- WHAT IS BEING ASKED -
Write each line below back out exactly, omitting its pictures.

- MATERIAL SHOWN -
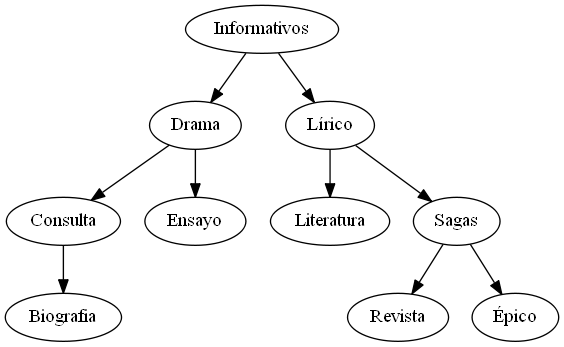
Before: DocsReportes/ArbolAVL.png, a diagram exported from Graphviz (jessicabp19/EDD_1S2020_PY2_201800535). Its source is kept beside it as DocsReportes/ArbolAVL.dot.
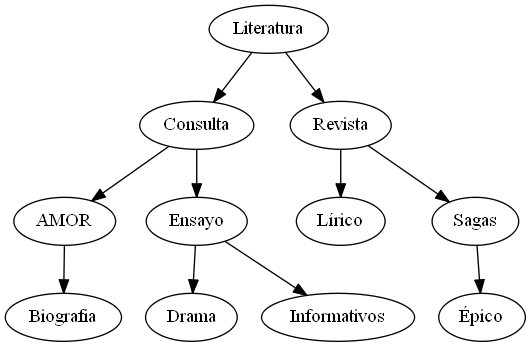
Later version of the same file.

The edit, as a diff of the source:
```diff
@@ -1,20 +1,22 @@
-digraph G {Informativos[label = "Informativos"];
-Drama[label = "Drama"];
+digraph G {Literatura[label = "Literatura"];
 Consulta[label = "Consulta"];
+AMOR[label = "AMOR"];
 Biografia[label = "Biografia"];
 Ensayo[label = "Ensayo"];
+Drama[label = "Drama"];
+Informativos[label = "Informativos"];
+Revista[label = "Revista"];
 Lírico[label = "Lírico"];
-Literatura[label = "Literatura"];
 Sagas[label = "Sagas"];
-Revista[label = "Revista"];
 Épico[label = "Épico"];
-Informativos->Lírico;
-Informativos->Drama;
-Drama->Ensayo;
-Drama->Consulta;
-Consulta->Biografia;
-Lírico->Sagas;
-Lírico->Literatura;
+Literatura->Revista;
+Literatura->Consulta;
+Consulta->Ensayo;
+Consulta->AMOR;
+AMOR->Biografia;
+Ensayo->Informativos;
+Ensayo->Drama;
+Revista->Sagas;
+Revista->Lírico;
 Sagas->Épico;
-Sagas->Revista;
 }
```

- WRITTEN RESPONSE -
Before: DocsReportes/ArbolAVL.png, a diagram exported from Graphviz (jessicabp19/EDD_1S2020_PY2_201800535). Its source is kept beside it as DocsReportes/ArbolAVL.dot.
Later version of the same file.

The edit, as a diff of the source:
```diff
@@ -1,20 +1,22 @@
-digraph G {Informativos[label = "Informativos"];
-Drama[label = "Drama"];
+digraph G {Literatura[label = "Literatura"];
 Consulta[label = "Consulta"];
+AMOR[label = "AMOR"];
 Biografia[label = "Biografia"];
 Ensayo[label = "Ensayo"];
+Drama[label = "Drama"];
+Informativos[label = "Informativos"];
+Revista[label = "Revista"];
 Lírico[label = "Lírico"];
-Literatura[label = "Literatura"];
 Sagas[label = "Sagas"];
-Revista[label = "Revista"];
 Épico[label = "Épico"];
-Informativos->Lírico;
-Informativos->Drama;
-Drama->Ensayo;
-Drama->Consulta;
-Consulta->Biografia;
-Lírico->Sagas;
-Lírico->Literatura;
+Literatura->Revista;
+Literatura->Consulta;
+Consulta->Ensayo;
+Consulta->AMOR;
+AMOR->Biografia;
+Ensayo->Informativos;
+Ensayo->Drama;
+Revista->Sagas;
+Revista->Lírico;
 Sagas->Épico;
-Sagas->Revista;
 }
```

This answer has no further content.